Artists At PPL

PPL has a wealth of resources for artists looking for inspiration, source material, or research support.

Whether you’re writing a historical play or designing a poster, we have something for you! Explore this section to learn more about upcoming opportunities, read about a selection of past projects and collaborations, and find ways that our collections can support your own creative pursuits.

Funded Opportunities

PPL’s annual Creative Fellowship, founded in 2014, provides an opportunity for a local artist to create new work based upon, utilizing, or inspired by materials in and images from our Special Collections. The Creative Fellowship lasts 6-8 months, coinciding in topic and timing with the Library’s annual exhibition and program series. Each year’s fellowship focuses on artists working in a specified discipline, rotating between visual art, performance, writing, and music/sound on a four-year cycle.

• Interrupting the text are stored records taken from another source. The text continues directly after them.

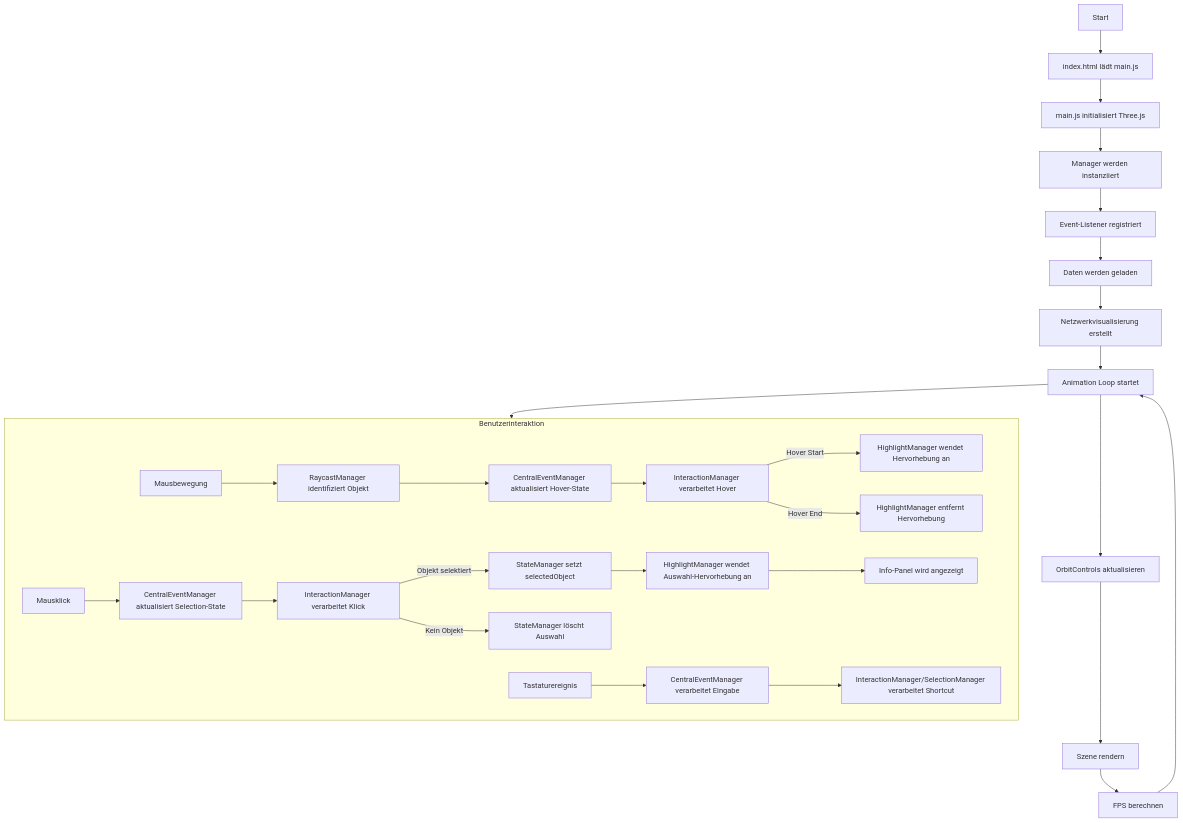
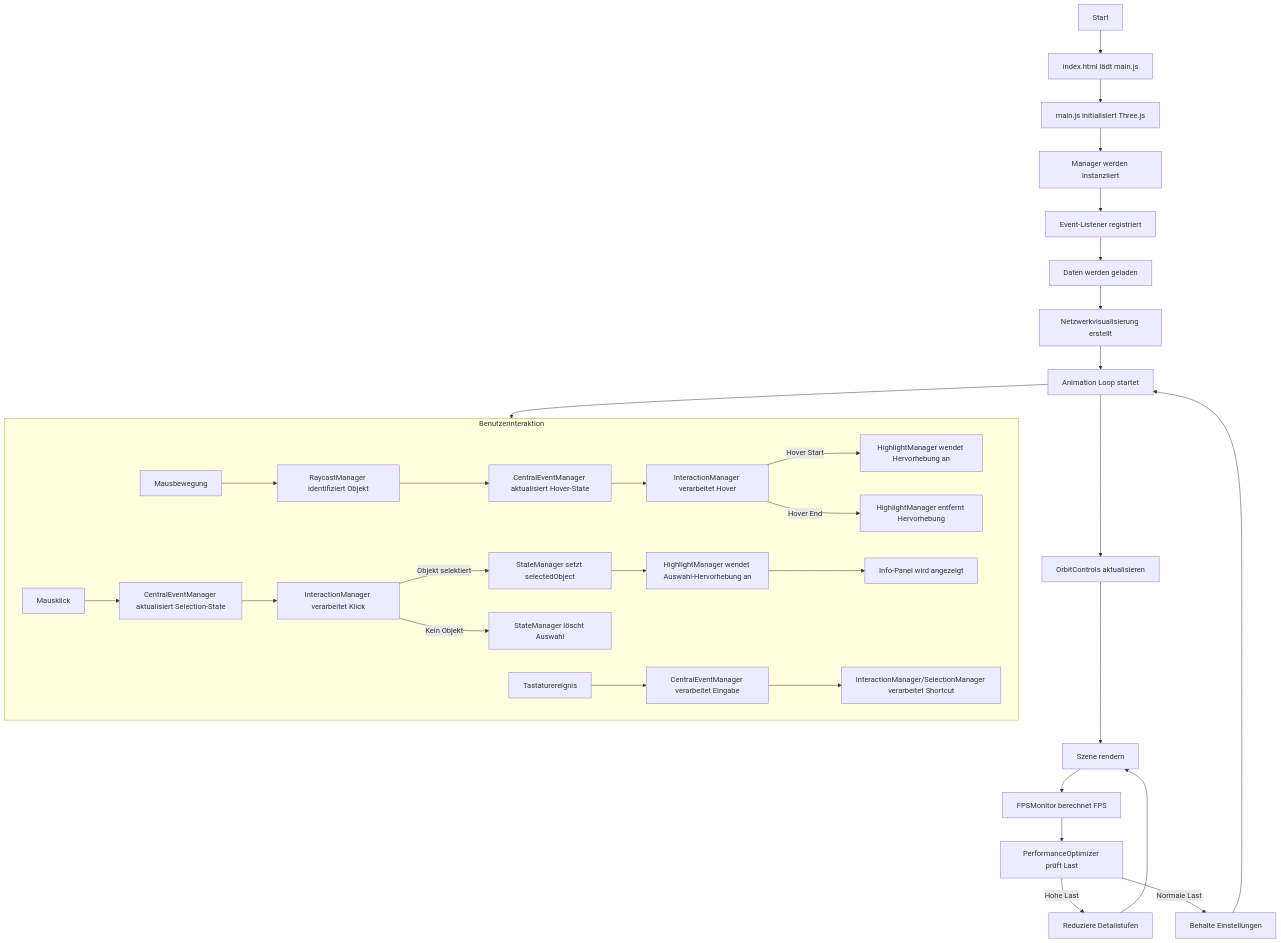
Before and after one commit to Banixx/Nodges: the diagram in doc/diagrams/bericht/hauptablauf.mermaid, drawn with Mermaid. The commit also changed 304 other files, not shown here.

```diff
--- a/doc/diagrams/bericht/hauptablauf.mermaid
+++ b/doc/diagrams/bericht/hauptablauf.mermaid
@@ -1,33 +1,37 @@
 flowchart TD
     A[Start] --> B[index.html lädt main.js]
     B --> C[main.js initialisiert Three.js]
     C --> D[Manager werden instanziiert]
     D --> E[Event-Listener registriert]
     E --> F[Daten werden geladen]
     F --> G[Netzwerkvisualisierung erstellt]
     
     G --> H[Animation Loop startet]
     H --> I[OrbitControls aktualisieren]
     I --> J[Szene rendern]
-    J --> K[FPS berechnen]
-    K --> H
+    J --> K[FPSMonitor berechnet FPS]
+    K --> L[PerformanceOptimizer prüft Last]
+    L -->|Hohe Last| M[Reduziere Detailstufen]
+    L -->|Normale Last| N[Behalte Einstellungen]
+    M --> J
+    N --> H
     
     subgraph Benutzerinteraktion
-        L[Mausbewegung] --> M[RaycastManager identifiziert Objekt]
-        M --> N[CentralEventManager aktualisiert Hover-State]
-        N --> O[InteractionManager verarbeitet Hover]
-        O -->|Hover Start| P[HighlightManager wendet Hervorhebung an]
-        O -->|Hover End| Q[HighlightManager entfernt Hervorhebung]
+        O[Mausbewegung] --> P[RaycastManager identifiziert Objekt]
+        P --> Q[CentralEventManager aktualisiert Hover-State]
+        Q --> R[InteractionManager verarbeitet Hover]
+        R -->|Hover Start| S[HighlightManager wendet Hervorhebung an]
+        R -->|Hover End| T[HighlightManager entfernt Hervorhebung]
         
-        R[Mausklick] --> S[CentralEventManager aktualisiert Selection-State]
-        S --> T[InteractionManager verarbeitet Klick]
-        T -->|Objekt selektiert| U[StateManager setzt selectedObject]
-        U --> V[HighlightManager wendet Auswahl-Hervorhebung an]
-        V --> W[Info-Panel wird angezeigt]
-        T -->|Kein Objekt| X[StateManager löscht Auswahl]
+        U[Mausklick] --> V[CentralEventManager aktualisiert Selection-State]
+        V --> W[InteractionManager verarbeitet Klick]
+        W -->|Objekt selektiert| X[StateManager setzt selectedObject]
+        X --> Y[HighlightManager wendet Auswahl-Hervorhebung an]
+        Y --> Z[Info-Panel wird angezeigt]
+        W -->|Kein Objekt| AA[StateManager löscht Auswahl]
         
-        Y[Tastaturereignis] --> Z[CentralEventManager verarbeitet Eingabe]
-        Z --> AA[InteractionManager/SelectionManager verarbeitet Shortcut]
+        AB[Tastaturereignis] --> AC[CentralEventManager verarbeitet Eingabe]
+        AC --> AD[InteractionManager/SelectionManager verarbeitet Shortcut]
     end
     
     H --> Benutzerinteraktion
```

The Daniel Berkeley Updike Collection was opened to the public in 1937, and Updike intended it to be a source of learning and inspiration to printers with a desire to elevate their craft through the study of the history of printing. The Updike Prize for Student Type Design was created in the same spirit, rewarding undergraduate and graduate students who make use of the Updike Collection in their creation of a new typeface or typeface family.

Use Our Collections

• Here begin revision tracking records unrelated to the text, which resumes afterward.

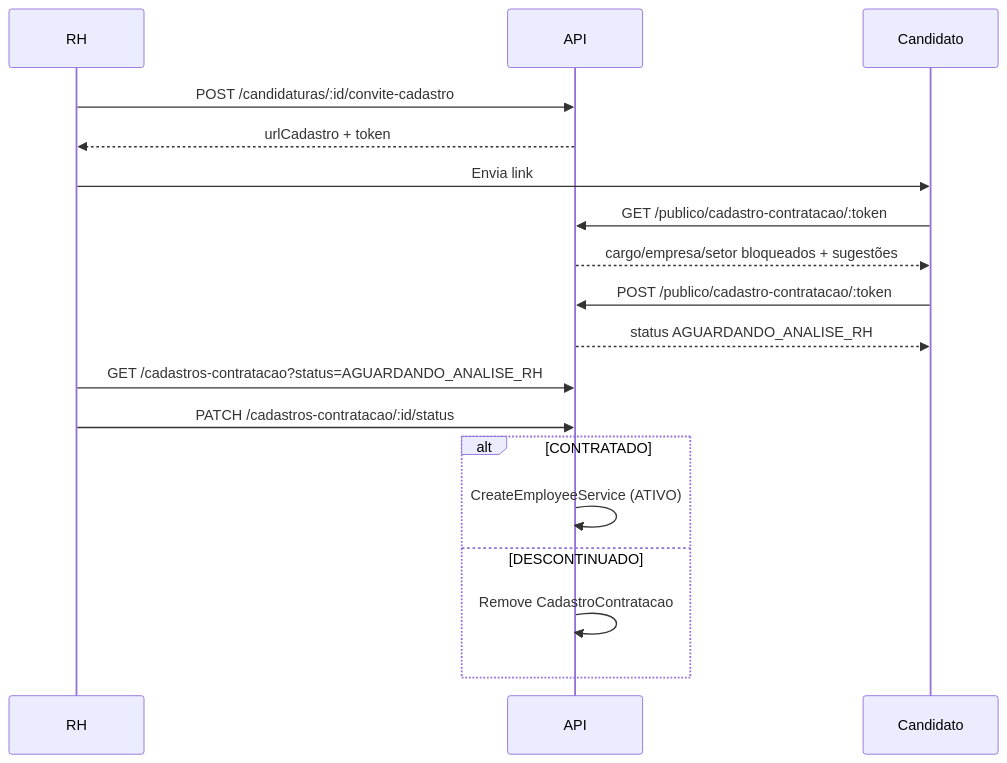
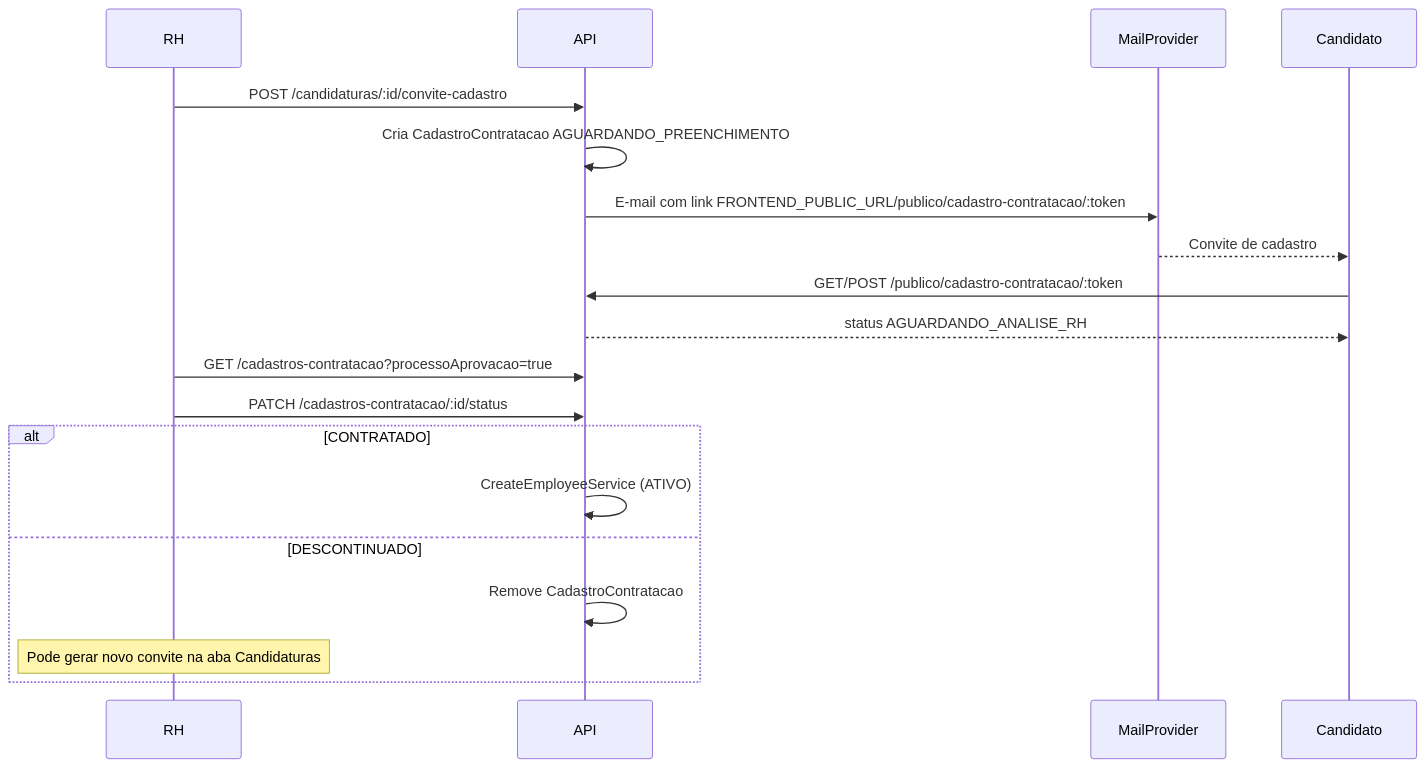
One commit to FeMolz/cvf-rh-epi-delivery changed the diagram in backend/docs/RECRUTAMENTO.md. Above: the diagram before and after it, drawn with Mermaid. The commit also changed other lines of this file and 131 other files, not shown here.

````diff
--- a/backend/docs/RECRUTAMENTO.md
+++ b/backend/docs/RECRUTAMENTO.md
@@ -64,21 +85,22 @@
 ```mermaid
 sequenceDiagram
     participant RH
     participant API
-    participant Candidato
+    participant Mail as MailProvider
+    participant Cand as Candidato
 
     RH->>API: POST /candidaturas/:id/convite-cadastro
-    API-->>RH: urlCadastro + token
-    RH->>Candidato: Envia link
-    Candidato->>API: GET /publico/cadastro-contratacao/:token
-    API-->>Candidato: cargo/empresa/setor bloqueados + sugestões
-    Candidato->>API: POST /publico/cadastro-contratacao/:token
-    API-->>Candidato: status AGUARDANDO_ANALISE_RH
-    RH->>API: GET /cadastros-contratacao?status=AGUARDANDO_ANALISE_RH
+    API->>API: Cria CadastroContratacao AGUARDANDO_PREENCHIMENTO
+    API->>Mail: E-mail com link FRONTEND_PUBLIC_URL/publico/cadastro-contratacao/:token
+    Mail-->>Cand: Convite de cadastro
+    Cand->>API: GET/POST /publico/cadastro-contratacao/:token
+    API-->>Cand: status AGUARDANDO_ANALISE_RH
+    RH->>API: GET /cadastros-contratacao?processoAprovacao=true
     RH->>API: PATCH /cadastros-contratacao/:id/status
     alt CONTRATADO
         API->>API: CreateEmployeeService (ATIVO)
     else DESCONTINUADO
         API->>API: Remove CadastroContratacao
+        Note over RH: Pode gerar novo convite na aba Candidaturas
     end
 ```
````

The Library is home to over 10,000 linear feet of historic books, manuscripts, photographs, ephemera, maps and other artifacts representing over four thousand years of human history and culture from around the world. We believe that those artifacts can enrich anyone’s life and our mission is to make sure everyone has a chance to access them. Whether you're interested in doing research, bringing in a class or tour, or just stopping by to see interesting stuff, we look forward to your visit.

Lizard Ramone in Hot Pursuit is a comic book conceived of and printed by the Providence Public Library in Providence, RI, working in collaboration with artist Jeremy Ferris, who created the storyline, illustrations, and text. Many of our creative researchers are intimidated by the process of finding things in our Special Collections. This comic book was developed as a guide to demystify archival research for artists and other makers. We’re hoping that this comic book can be a bridge helping artists and archivists to find each other and get down to the fun and messy work of research!

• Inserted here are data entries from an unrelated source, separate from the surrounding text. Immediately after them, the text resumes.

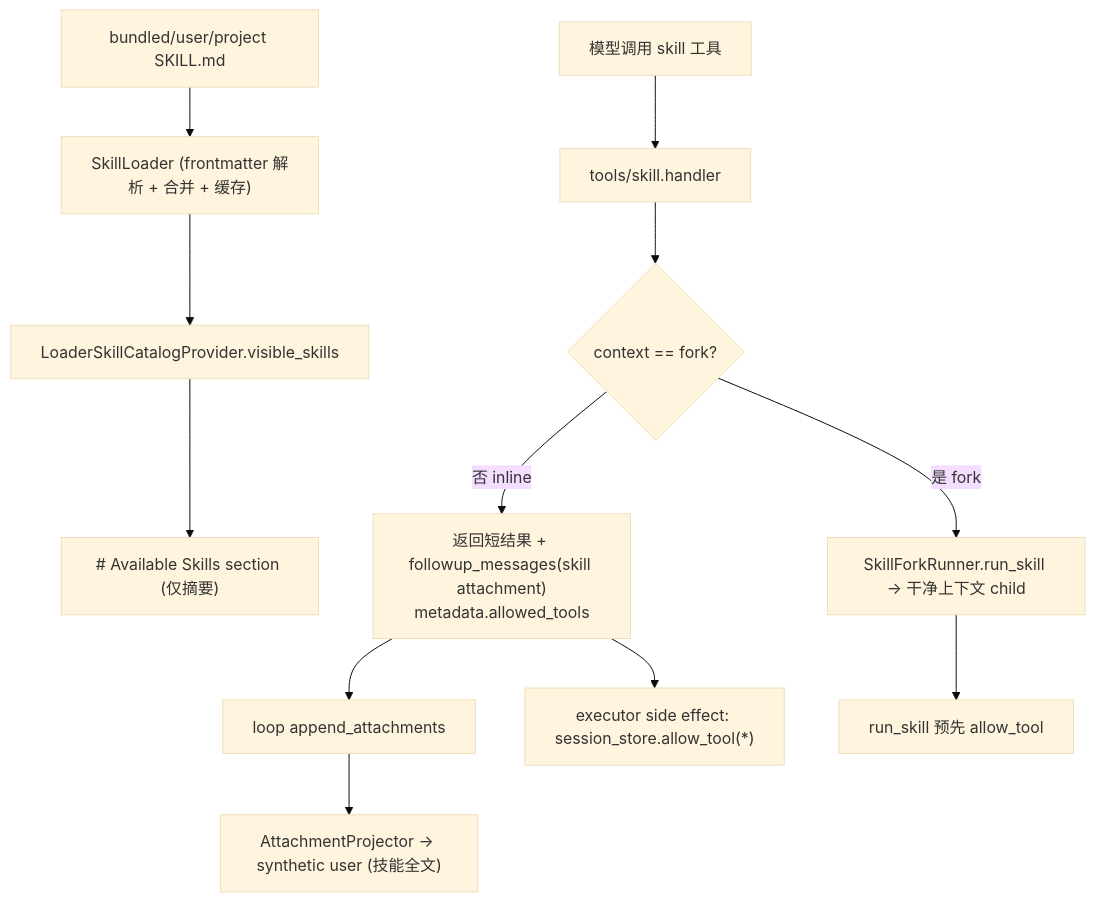
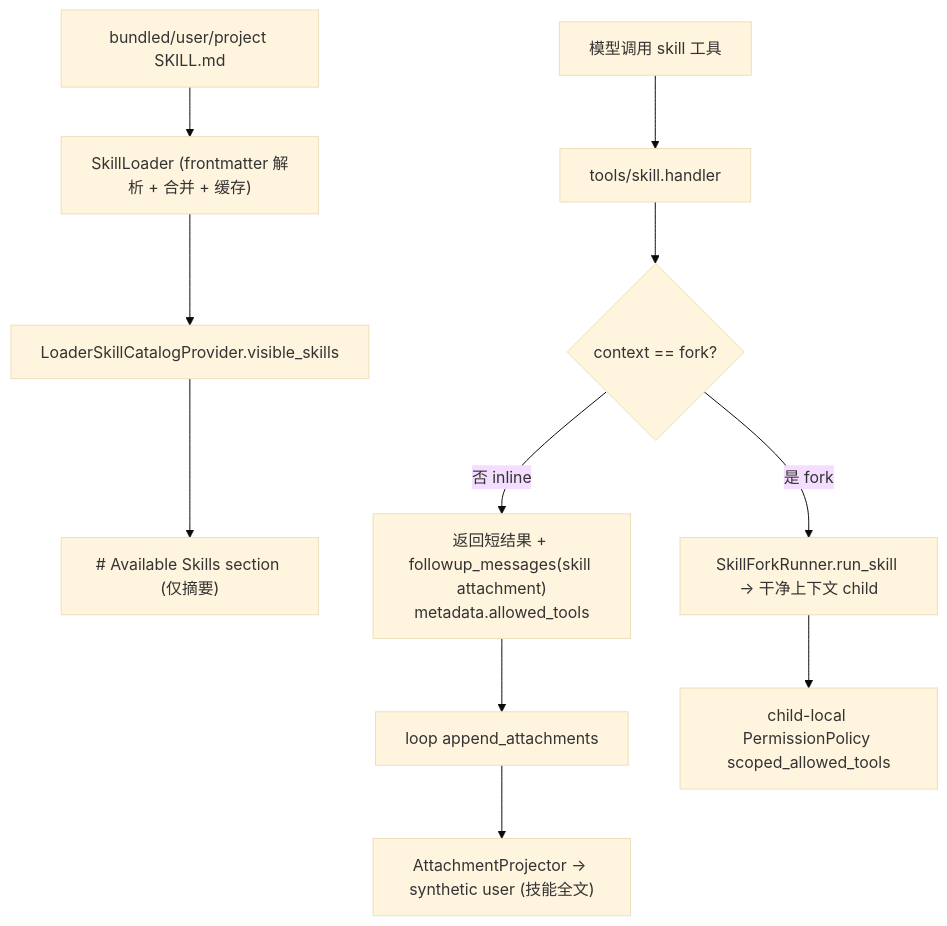
The diagram in docs/design-docs/skill-architecture.md (EtherealStar/OneCode), drawn with Mermaid (base theme) before and after one commit. The commit also changed other lines of this file and 9 other files, not shown here.

Commit message:
fix(skill): scope skill allowed tools to child runtimes

````diff
--- a/docs/design-docs/skill-architecture.md
+++ b/docs/design-docs/skill-architecture.md
@@ -40,15 +40,14 @@
 ```mermaid
 flowchart TD
   FS["bundled/user/project SKILL.md"] --> Loader["SkillLoader (frontmatter 解析 + 合并 + 缓存)"]
   Loader --> Catalog["LoaderSkillCatalogProvider.visible_skills"]
   Catalog --> Prompt["# Available Skills section (仅摘要)"]
 
   Model["模型调用 skill 工具"] --> SkillTool["tools/skill.handler"]
   SkillTool --> Mode{"context == fork?"}
   Mode -->|否 inline| Inline["返回短结果 + followup_messages(skill attachment)\nmetadata.allowed_tools"]
   Mode -->|是 fork| Fork["SkillForkRunner.run_skill → 干净上下文 child"]
   Inline --> Append["loop append_attachments"]
   Append --> Project["AttachmentProjector → synthetic user (技能全文)"]
-  Inline --> Grant["executor side effect: session_store.allow_tool(*)"]
-  Fork --> Grant2["run_skill 预先 allow_tool"]
+  Fork --> Scoped["child-local PermissionPolicy scoped_allowed_tools"]
 ```
````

PPL’s collections are full of useful materials for artists and designers, from how-to books that you can check out with your library card to historical collections that you can use on-site. We also have online databases, a makerspace with classes and tools, a piano practice room, and a tool library.

The front cover of The Providence Sunday Wipeout Comics Newspaper, produced by Walker Mettling as pat of his creative fellowship
type specimen page

Past Projects

PPL’s Special Collections support artists developing projects, performances, and exhibitions. We also plan and host events featuring local artists who have created new work incorporating our collections. Find links below documenting some past projects, or click here to see select artists’ work based on Special Collections research. Have an idea for a project or performance? Get in touch!

Iterations was an exhibit on display during the summer of 2015, featuring 20th century pochoir-printed pattern books alongside modern creations by local artists.

Pochoir is a many-layered stenciling process that produces extremely vivid and dimensional prints; it was particularly popular in late 19th and early 20th century Paris, and was used for fashion plates, interior design illustrations, architectural prints, and pattern and motif books like the ones featured in Iterations.

The Whale Guitar is a one-of-a-kind, hand-made electric guitar. Details of its design were inspired by items in the Library's Nicholson Whaling Collection. The guitar was on display at the Library in the spring of 2014; the exhibition opening featured a discussion by the artists who designed and built the guitar and performances by local musicians.

The Wonder Show was an ongoing project in Providence that presented local stories through modern reinterpretations of magic lantern shows, a projection format that entertained and educated audiences before the dawn of cinema.